Desserts aren’t as consistently accomplished as some of these stunning-looking main course dishes, and an apple tiradito (£10.50) has a slightly synthetic flavour from its Granny Smith foam, although its accompanying coconut lime sorbet is a real palate cleanser and a pretty mosaic of apple and peach slices looks pleasing on the plate. The chocolate banana cake (£10) is a much better bet, with a moist texture similar to that of a sticky toffee pudding, and with vanilla rum ice cream and plantain chips adding the necessary Latin flavour.
The sake offering is substantial here and 100ml measures start at £8 on the list, although real connoisseurs can pay extra to try sakes from a seasonal list. For City slickers less inclined to sample sake, there’s plenty of bubbly to go around., including some vintage Cristal and Dom Perignon. Wines are well chosen to suit the subtle and citrusy flavours in the food, such as a robust Sauvignon Blanc from the Loire Valley for £7.50 by the glass or £43 by the bottle. Cocktails include a Japanese twist on the Peruvian Pisco Sour, as well as a couple of tequila- and rum-based concoctions. Finally, the beer list is perfectly representative of what Sushisamba is all about – Brahma from Brazil, Cusquena from Peru and Kirin Ichiban from Japan all cost £5 by the bottle.

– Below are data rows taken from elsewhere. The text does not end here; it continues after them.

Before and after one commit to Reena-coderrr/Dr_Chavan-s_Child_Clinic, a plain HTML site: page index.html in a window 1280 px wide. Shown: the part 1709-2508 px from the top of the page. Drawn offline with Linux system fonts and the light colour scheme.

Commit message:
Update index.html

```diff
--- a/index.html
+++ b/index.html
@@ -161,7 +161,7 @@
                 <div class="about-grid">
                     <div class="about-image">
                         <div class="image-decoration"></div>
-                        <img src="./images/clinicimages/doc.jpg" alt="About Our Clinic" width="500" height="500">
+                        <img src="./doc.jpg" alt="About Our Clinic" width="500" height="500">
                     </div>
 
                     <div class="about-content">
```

The Last Word
Sushisamba is a City slicker’s playground and the food, drink and views go a long way to explaining why the 600-cover restaurant is consistently flowing with custom. If you can justify the price tag, then this is the perfect place to sample some serious fusion food in supremely stylish surroundings.